He promised a billion-dollar increase to the agency to make these plans — the Constellation program — a reality. Although the president kept his promise, the agency’s budget grew only 10 percent when accounting for inflation; a figure that pales in comparison to those presidents with similarly lofty goals that came before him. Of course, NASA didn’t return to the moon by 2008, and the United States certainly didn’t develop another operational launch system to follow the Space Shuttle.
In his 2010 address at the Kennedy Space Center, President Barack Obama called the previous administration’s programming “behind schedule and over budget.” After cancelling the Bush-era Constellation program, effectively ending the vision the former president set in his 2010 address, Obama set forth a new goal for NASA: a plan for deep space exploration, including “landing an astronaut on an asteroid” and sending “humans to orbit Mars and return them safely to Earth” by the mid-2030s. He promised a $6 billion increase in NASA’s budget by the end of his tenure. Six years later, due in part to the limitations imposed by the Budget Control Act of 2011, NASA’s budget actually had a net decrease of 9 percent when accounting for inflation.
President Trump’s 2018 budget request canceled NASA’s funding for the Asteroid Redirect Mission, the foundation of Obama’s vision for sending astronauts to an asteroid. Besides formally redirecting NASA back to the moon, Trump’s budget request for fiscal year 2019 released this week makes other controversial cuts to NASA programs across the board, including the International Space Station, the Wide Field Infrared Survey Telescope (WFIRST), and the Office of Education. Although the topline is a sizeable $800 million increase from last year’s request, the Office of Management and Budget’s plan to freeze funding levels for the following five years is effectively a cut in real terms for NASA funding during the president’s tenure.
When the president signed Space Policy Directive 1, he didn’t include a deadline for landing on the moon, like President Kennedy, or even a broad window like President George H.W. Bush or President Obama. But regardless of the timeline, history indicates that giant leaps in space science and exploration are made successful by big increases in the NASA budget. Presidents who failed to support their major plans in space policy with corresponding increases in the budget saw their programming canceled before seeing the fruit of its labor.

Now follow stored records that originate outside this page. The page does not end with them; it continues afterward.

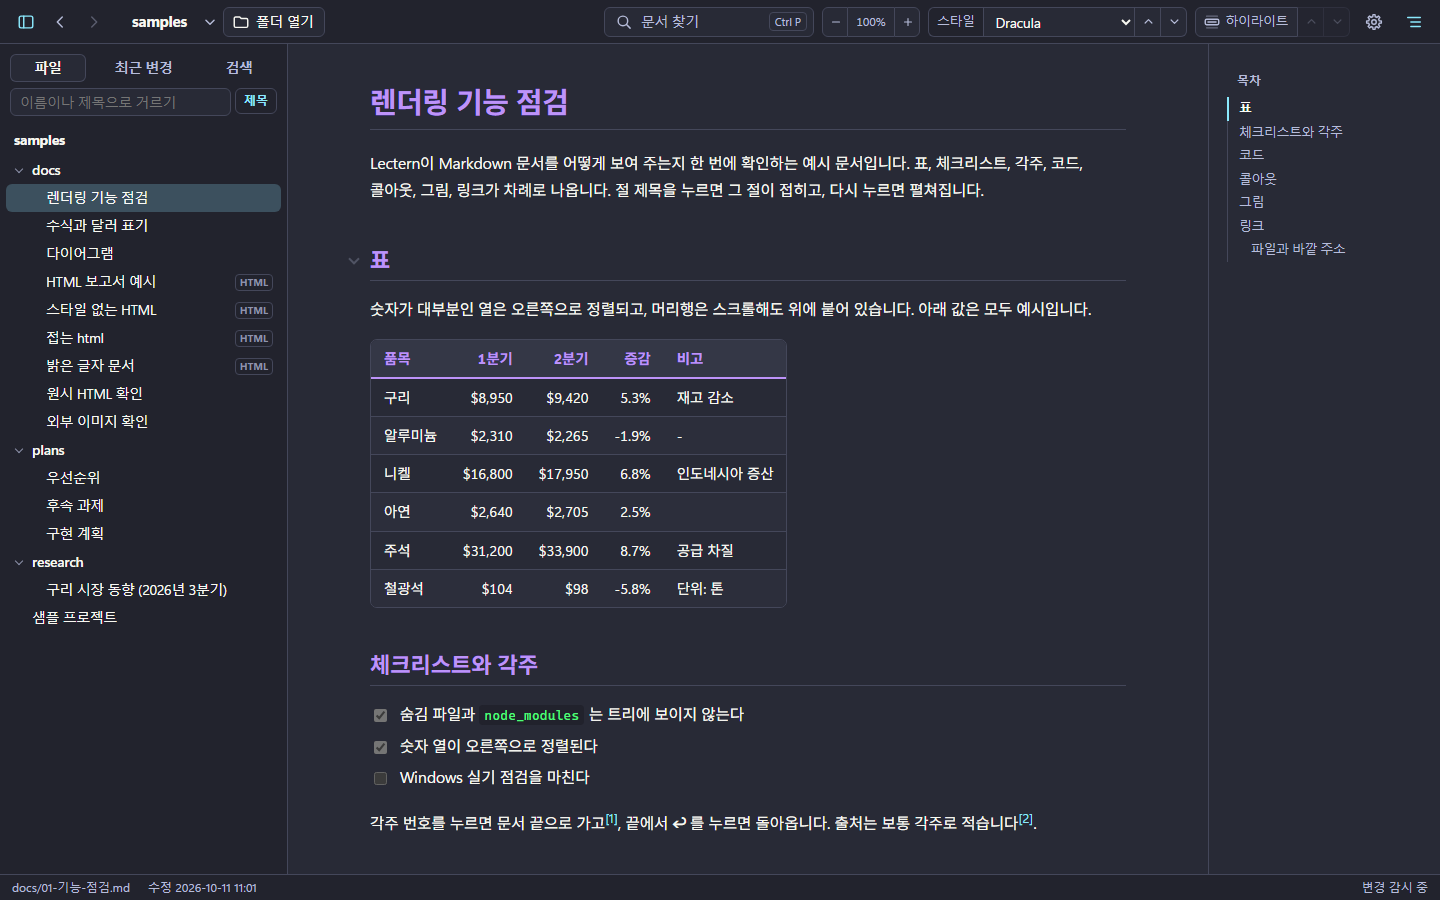
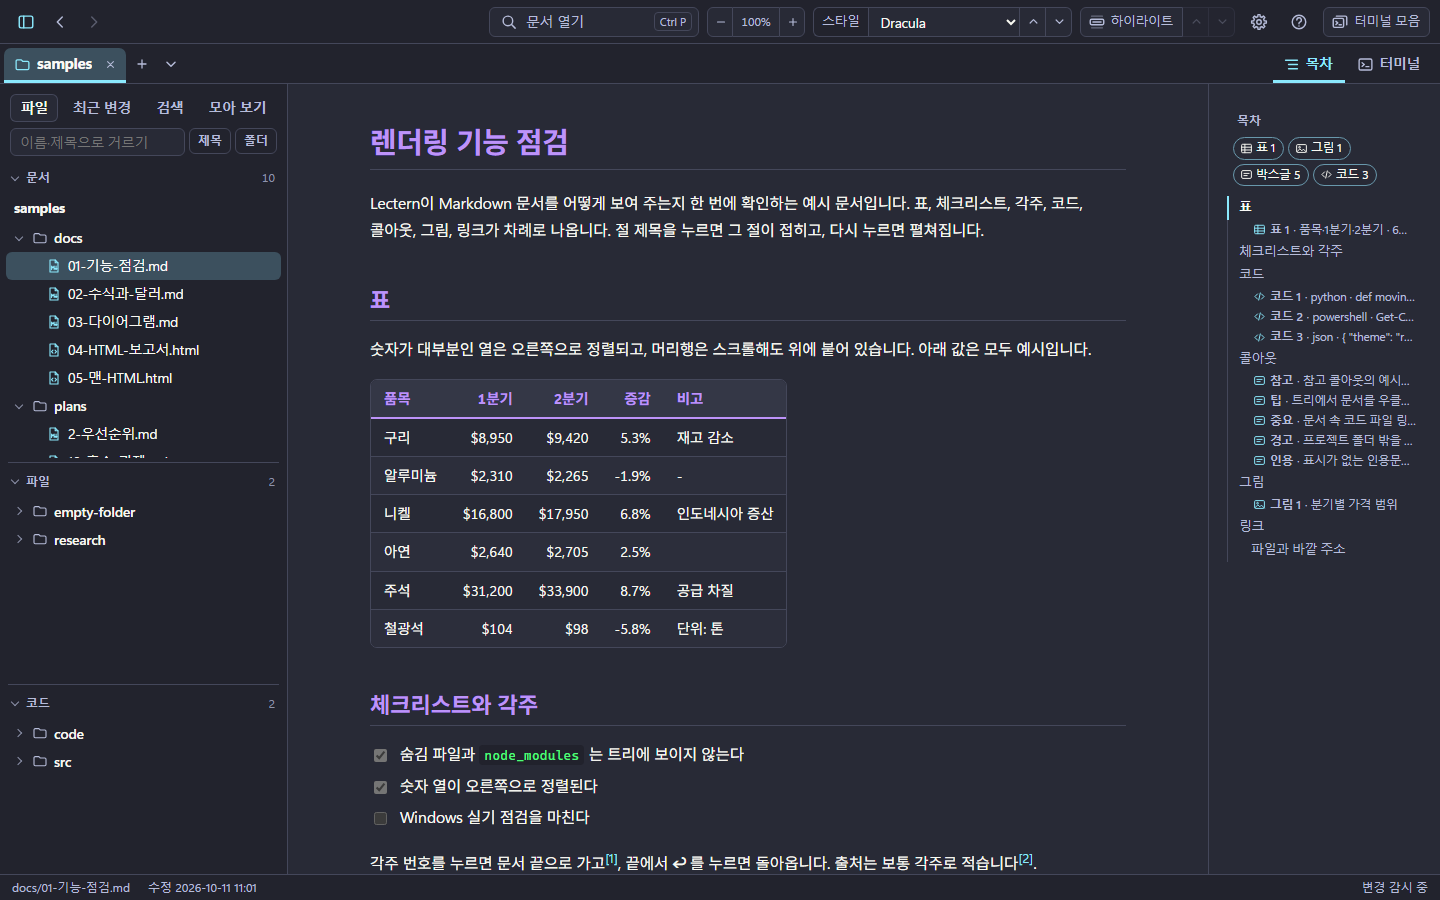
0.18.0: 프로젝트 탭·코드 읽기·모아 보기·터미널·English 화면 안내와 새 화면, xterm.js 라이선스

diff --git a/README.md b/README.md
@@ -5,6 +5,8 @@ Claude Code·Claude 가 프로젝트 폴더에 만든 문서(Markdown·HTML)를 
 
 ![문서 화면](images/doc.png)
 
+> **English**: Lectern is a Windows viewer for skimming and reading the Markdown and HTML documents that Claude Code writes into a project folder. Its interface is available in English — it follows the Windows display language, or choose **Settings (Ctrl+,) → Language → English**. Press **F1** in the app for the English user guide. Download the installer from [Releases](https://github.com/samiblog/lectern-download/releases/latest).
+
 ## 내려받기
 
 **[최신 판 내려받기 (Releases)](https://github.com/samiblog/lectern-download/releases/latest)** — `Lectern-버전-setup.exe`
@@ -18,22 +20,34 @@ Claude Code·Claude 가 프로젝트 폴더에 만든 문서(Markdown·HTML)를 
 - 필요한 것: Windows 10/11 (64비트), Microsoft Edge WebView2 런타임 — Windows 11 에는 기본으로 있고, 없으면 설치 프로그램이 알려 줍니다.
 - 새 판은 같은 방법으로 덮어 설치하면 됩니다. 설정(최근 폴더, 스타일)은 그대로입니다.
 - 제거: Windows 설정 → 앱 → 설치된 앱 → Lectern. 설정 파일(`%APPDATA%\Lectern`)은 남깁니다.
+- 앱 안에서 **F1** 을 누르면 사용설명서가, 툴바의 **?** 버튼(Ctrl+/)을 누르면 단축키 표가 열립니다.
 
 ## 할 수 있는 것
 
-- 폴더를 열면 파일명 대신 **문서 제목으로 보이는 트리**와 **폴더 개요**(방금 바뀐 문서, 문서별 요약)
-- 표·코드·수식·Mermaid 다이어그램·콜아웃·각주, Claude 가 만든 **HTML 보고서**(스크립트는 막고 문서만)
+- **프로젝트 탭**: 폴더마다 탭 하나. 여러 프로젝트를 한 창에서 오가며 보고, 탭마다 읽던 문서와 위치가 그대로 남습니다
+- 사이드바의 **문서·파일·코드** 묶음, 열기 전에 바뀐 문서에 점, **폴더 개요**(방금 바뀐 문서, 문서별 요약)
+- 표·코드·수식·Mermaid 다이어그램·박스글(콜아웃)·각주, Claude 가 만든 **HTML 보고서**(스크립트는 막고 문서만)
 - 문서가 바뀌면 1초 안에 다시 그리고 **바뀐 곳을 표시**
-- **창 나누기**: 문서를 최대 3개까지 나란히 (Ctrl+클릭 또는 우클릭 → 오른쪽 창에 열기). 목차는 선택된 창을 따라감
-- 전체 검색(Ctrl+Shift+F), 문서 안 찾기(Ctrl+F), 빠른 열기(Ctrl+P), 목차, 제목을 눌러 절 접기
+- **코드 읽기 화면**: 코드 파일을 줄 번호·언어 색으로, 오른쪽 목차에 클래스·함수 (실행하거나 고치지 않음)
+- **모아 보기**: 프로젝트의 표·그림·박스글·다이어그램·코드·수식을 종류마다 문서별로 모아 보고, 누르면 그 자리로
+- 목차에 절마다 표·그림 등 구성 요소, 제목을 눌러 절 접기
+- **전체 검색**(문서·코드, Ctrl+Shift+F), 문서 안 찾기(Ctrl+F), **빠른 열기**(문서·코드, Ctrl+P)
+- **오른쪽 터미널**(Ctrl+\`): 프로젝트 폴더에서 PowerShell 을 열어 문서를 보며 Claude Code 를 돌리고, **터미널 모음**으로 여러 프로젝트의 터미널을 한 화면에
 - **스타일 24종**(용도별·분위기별·밝기별로 묶어 보기), **글자 크기** 조절, 한 장만 또렷하게 보는 **장 하이라이트**
 - 본문 우클릭: 원문·표·그림 복사, Claude Code 프롬프트에 붙여 넣을 위치(`@docs/보고서.md 40~52행`) 복사
+- **한국어·English** 화면 (설정의 '언어 · Language', 기본은 Windows 표시 언어), 앱 안 **사용설명서**(F1)
 
-![창 나누기](images/split.png)
+| 코드 읽기 화면 | 모아 보기 |
+|---|---|
+| ![코드 읽기 화면](images/code.png) | ![모아 보기](images/parts.png) |
 
 | 장 하이라이트 | 어두운 스타일 (Dracula) |
 |---|---|
 | ![장 하이라이트](images/spotlight.png) | ![어두운 스타일](images/dark.png) |
+
+| English 화면 (사용설명서) |
+|---|
+| ![English](images/en.png) |
 
 ## 사용 조건
 
@@ -43,5 +57,5 @@ Claude Code·Claude 가 프로젝트 폴더에 만든 문서(Markdown·HTML)를 
 
 ## 포함된 오픈소스
 
-설치 파일에는 Python, pywebview, Flask, watchdog, markdown-it, Mermaid, KaTeX, highlight.js, DOMPurify 등 오픈소스 소프트웨어가 들어 있습니다.
+설치 파일에는 Python, pywebview, Flask, watchdog, markdown-it, Mermaid, KaTeX, highlight.js, DOMPurify, xterm.js 등 오픈소스 소프트웨어가 들어 있습니다.
 각각의 저작권 표시와 라이선스는 [THIRD-PARTY-NOTICES.md](THIRD-PARTY-NOTICES.md) 에 있습니다.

Thomas G. Roberts is a space policy researcher at the Center for Strategic and International Studies’ Aerospace Security Project, and host of Moonstruck, a podcast about humans in space.